───── Records shown

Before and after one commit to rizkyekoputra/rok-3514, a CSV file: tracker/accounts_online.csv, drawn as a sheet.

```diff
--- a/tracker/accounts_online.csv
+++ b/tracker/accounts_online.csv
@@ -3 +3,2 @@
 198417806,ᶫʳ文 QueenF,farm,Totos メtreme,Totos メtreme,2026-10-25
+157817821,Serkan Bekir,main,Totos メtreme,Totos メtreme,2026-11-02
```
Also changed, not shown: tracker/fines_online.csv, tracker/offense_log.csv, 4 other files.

──────────

**Your objective:**
Could you give the records again, exactly as they appear?

**Answer to this task:**
Before and after one commit to rizkyekoputra/rok-3514, a CSV file: tracker/accounts_online.csv, drawn as a sheet.

```diff
--- a/tracker/accounts_online.csv
+++ b/tracker/accounts_online.csv
@@ -3 +3,2 @@
 198417806,ᶫʳ文 QueenF,farm,Totos メtreme,Totos メtreme,2026-10-25
+157817821,Serkan Bekir,main,Totos メtreme,Totos メtreme,2026-11-02
```
Also changed, not shown: tracker/fines_online.csv, tracker/offense_log.csv, 4 other files.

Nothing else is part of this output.